Find all lines in the listing that include the word "通过聚合邻居节点信息", then copy them.

+ + +

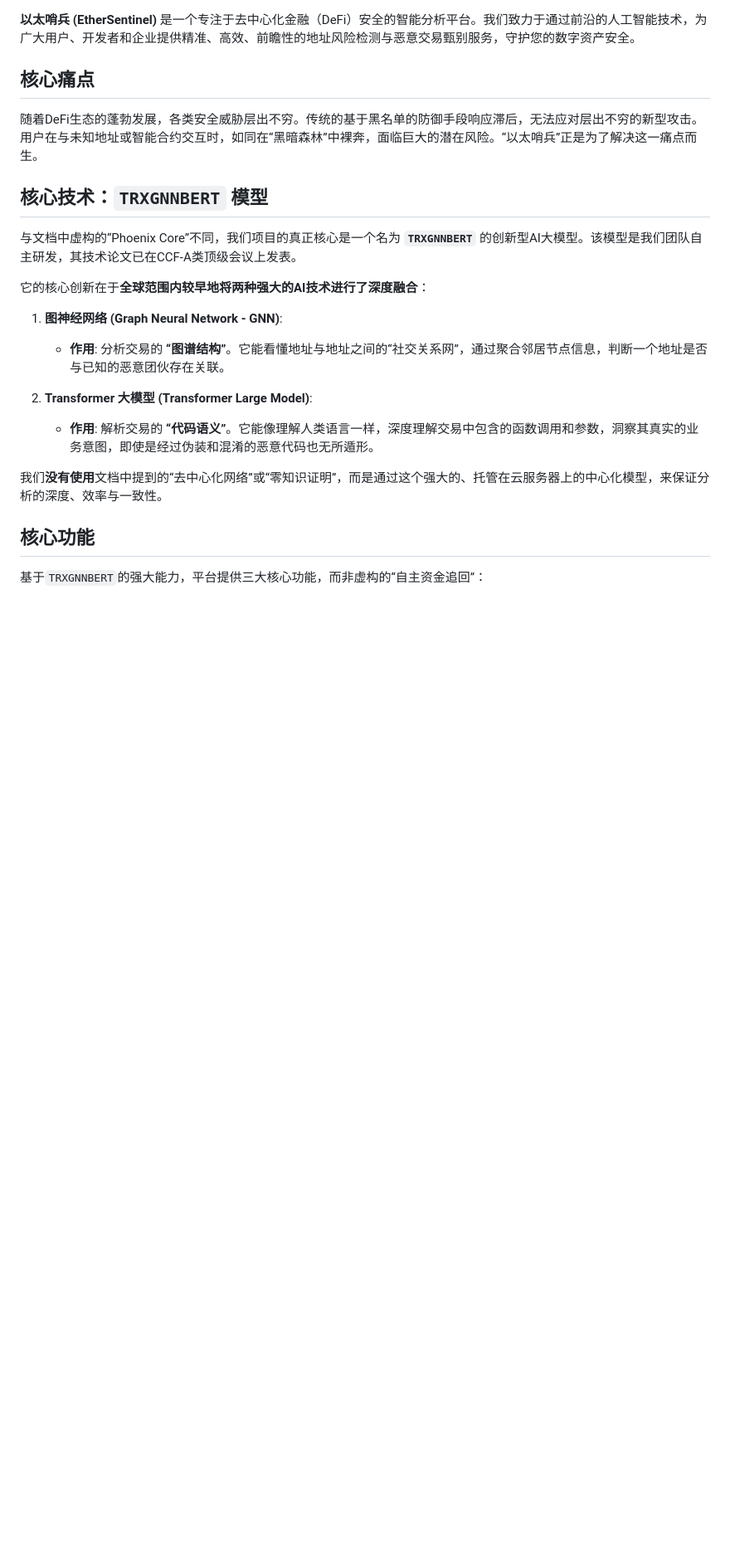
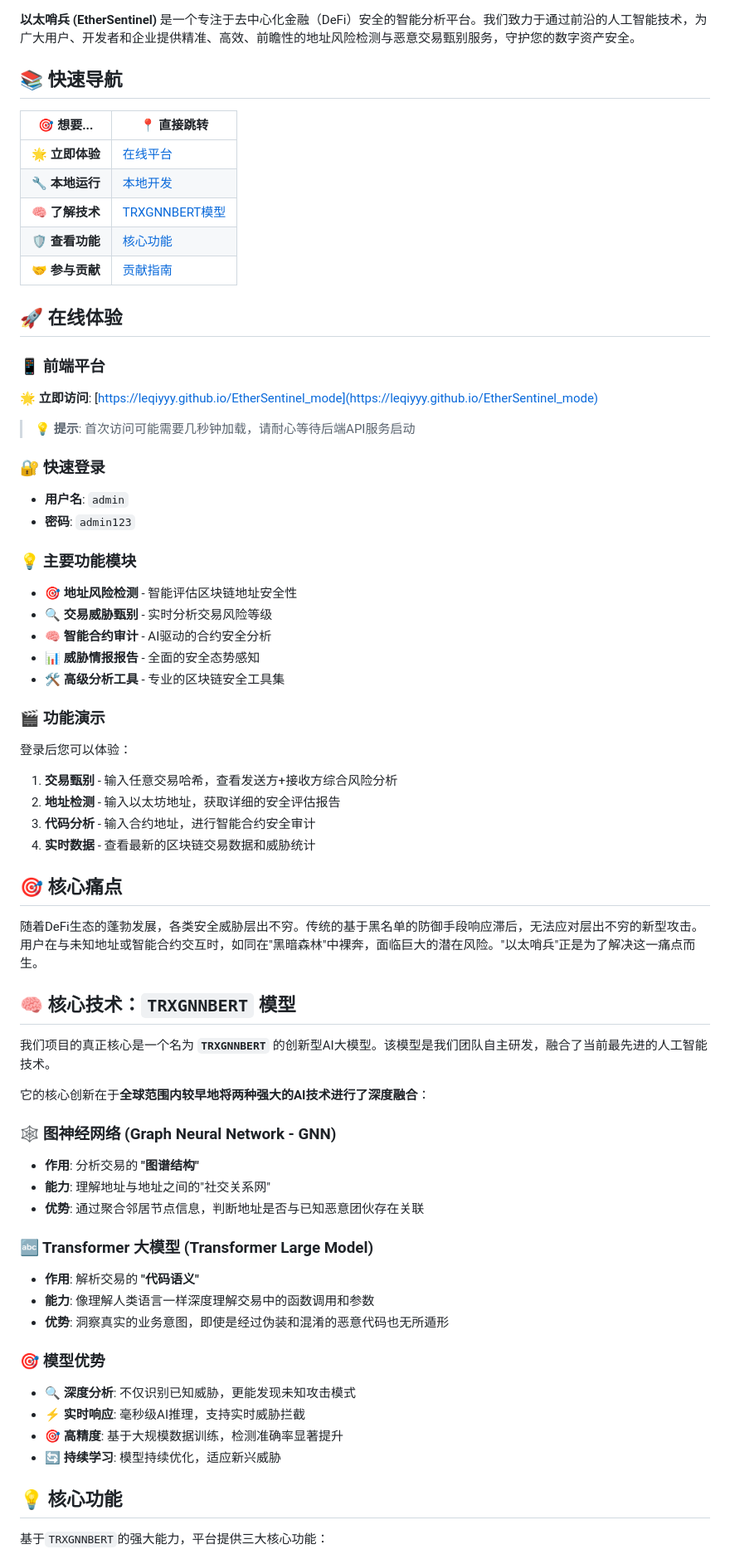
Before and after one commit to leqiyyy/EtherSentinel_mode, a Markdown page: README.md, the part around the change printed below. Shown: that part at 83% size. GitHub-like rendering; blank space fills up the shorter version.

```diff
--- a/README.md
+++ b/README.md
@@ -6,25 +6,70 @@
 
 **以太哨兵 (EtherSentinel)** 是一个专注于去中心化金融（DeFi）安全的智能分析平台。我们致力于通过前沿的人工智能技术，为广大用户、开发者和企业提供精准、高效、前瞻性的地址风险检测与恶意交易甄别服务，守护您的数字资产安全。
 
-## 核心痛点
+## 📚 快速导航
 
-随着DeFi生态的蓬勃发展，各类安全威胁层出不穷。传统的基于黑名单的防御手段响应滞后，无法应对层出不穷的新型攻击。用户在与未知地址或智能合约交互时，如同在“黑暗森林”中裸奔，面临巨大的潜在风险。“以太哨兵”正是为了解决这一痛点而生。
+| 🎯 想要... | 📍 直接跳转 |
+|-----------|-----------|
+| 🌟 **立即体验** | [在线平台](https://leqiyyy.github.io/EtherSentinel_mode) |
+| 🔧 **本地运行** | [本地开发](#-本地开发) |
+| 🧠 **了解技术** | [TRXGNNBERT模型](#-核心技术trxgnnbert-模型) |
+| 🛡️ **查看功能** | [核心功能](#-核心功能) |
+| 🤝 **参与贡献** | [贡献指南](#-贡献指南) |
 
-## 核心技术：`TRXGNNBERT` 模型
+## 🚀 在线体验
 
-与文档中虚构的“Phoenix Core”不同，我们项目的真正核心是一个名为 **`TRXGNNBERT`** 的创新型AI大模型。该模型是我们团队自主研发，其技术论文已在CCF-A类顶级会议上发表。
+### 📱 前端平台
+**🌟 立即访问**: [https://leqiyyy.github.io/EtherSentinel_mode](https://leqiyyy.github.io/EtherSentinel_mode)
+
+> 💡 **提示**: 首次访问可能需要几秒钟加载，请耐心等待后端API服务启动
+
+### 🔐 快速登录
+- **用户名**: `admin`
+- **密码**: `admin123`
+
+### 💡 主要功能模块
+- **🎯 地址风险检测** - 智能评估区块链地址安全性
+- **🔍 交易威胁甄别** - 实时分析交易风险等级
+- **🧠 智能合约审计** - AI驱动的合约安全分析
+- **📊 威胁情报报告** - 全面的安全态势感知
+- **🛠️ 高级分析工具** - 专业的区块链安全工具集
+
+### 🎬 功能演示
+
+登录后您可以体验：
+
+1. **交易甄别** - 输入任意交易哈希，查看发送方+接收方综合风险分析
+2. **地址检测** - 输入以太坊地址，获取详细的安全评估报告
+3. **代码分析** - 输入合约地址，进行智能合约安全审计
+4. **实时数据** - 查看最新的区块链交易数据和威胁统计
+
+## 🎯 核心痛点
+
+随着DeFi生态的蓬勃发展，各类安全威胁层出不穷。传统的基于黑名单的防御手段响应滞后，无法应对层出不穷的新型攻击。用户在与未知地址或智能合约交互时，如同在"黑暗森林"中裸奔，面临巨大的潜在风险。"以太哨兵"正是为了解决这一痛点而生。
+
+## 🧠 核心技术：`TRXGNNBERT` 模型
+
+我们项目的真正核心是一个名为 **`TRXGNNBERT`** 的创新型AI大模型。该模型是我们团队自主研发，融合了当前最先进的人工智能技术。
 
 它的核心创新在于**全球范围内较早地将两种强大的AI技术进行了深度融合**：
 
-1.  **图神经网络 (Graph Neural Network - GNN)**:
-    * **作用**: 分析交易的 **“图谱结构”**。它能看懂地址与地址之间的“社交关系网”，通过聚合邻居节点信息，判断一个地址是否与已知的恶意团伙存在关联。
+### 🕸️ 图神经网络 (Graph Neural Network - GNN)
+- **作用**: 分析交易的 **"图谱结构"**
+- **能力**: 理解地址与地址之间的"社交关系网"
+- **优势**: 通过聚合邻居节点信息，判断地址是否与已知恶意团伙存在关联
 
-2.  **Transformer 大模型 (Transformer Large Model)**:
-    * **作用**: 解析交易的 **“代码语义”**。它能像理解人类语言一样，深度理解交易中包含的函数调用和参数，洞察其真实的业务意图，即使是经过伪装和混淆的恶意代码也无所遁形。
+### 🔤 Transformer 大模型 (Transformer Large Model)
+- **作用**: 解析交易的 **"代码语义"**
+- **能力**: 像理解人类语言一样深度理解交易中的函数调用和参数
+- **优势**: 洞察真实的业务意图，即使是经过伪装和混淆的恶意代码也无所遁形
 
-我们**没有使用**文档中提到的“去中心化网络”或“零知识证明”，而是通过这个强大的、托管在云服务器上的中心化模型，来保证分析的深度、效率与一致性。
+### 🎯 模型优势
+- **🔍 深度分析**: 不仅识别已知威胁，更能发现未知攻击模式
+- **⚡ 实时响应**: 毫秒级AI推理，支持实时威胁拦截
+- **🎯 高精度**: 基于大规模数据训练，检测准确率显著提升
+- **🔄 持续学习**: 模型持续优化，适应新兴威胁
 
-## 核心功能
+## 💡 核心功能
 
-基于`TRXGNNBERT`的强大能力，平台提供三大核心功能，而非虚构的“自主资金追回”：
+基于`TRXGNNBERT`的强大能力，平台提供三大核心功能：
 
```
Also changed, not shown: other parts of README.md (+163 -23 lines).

+ + +

> [ANSWER BOX]:
-    * **作用**: 分析交易的 **“图谱结构”**。它能看懂地址与地址之间的“社交关系网”，通过聚合邻居节点信息，判断一个地址是否与已知的恶意团伙存在关联。
+- **优势**: 通过聚合邻居节点信息，判断地址是否与已知恶意团伙存在关联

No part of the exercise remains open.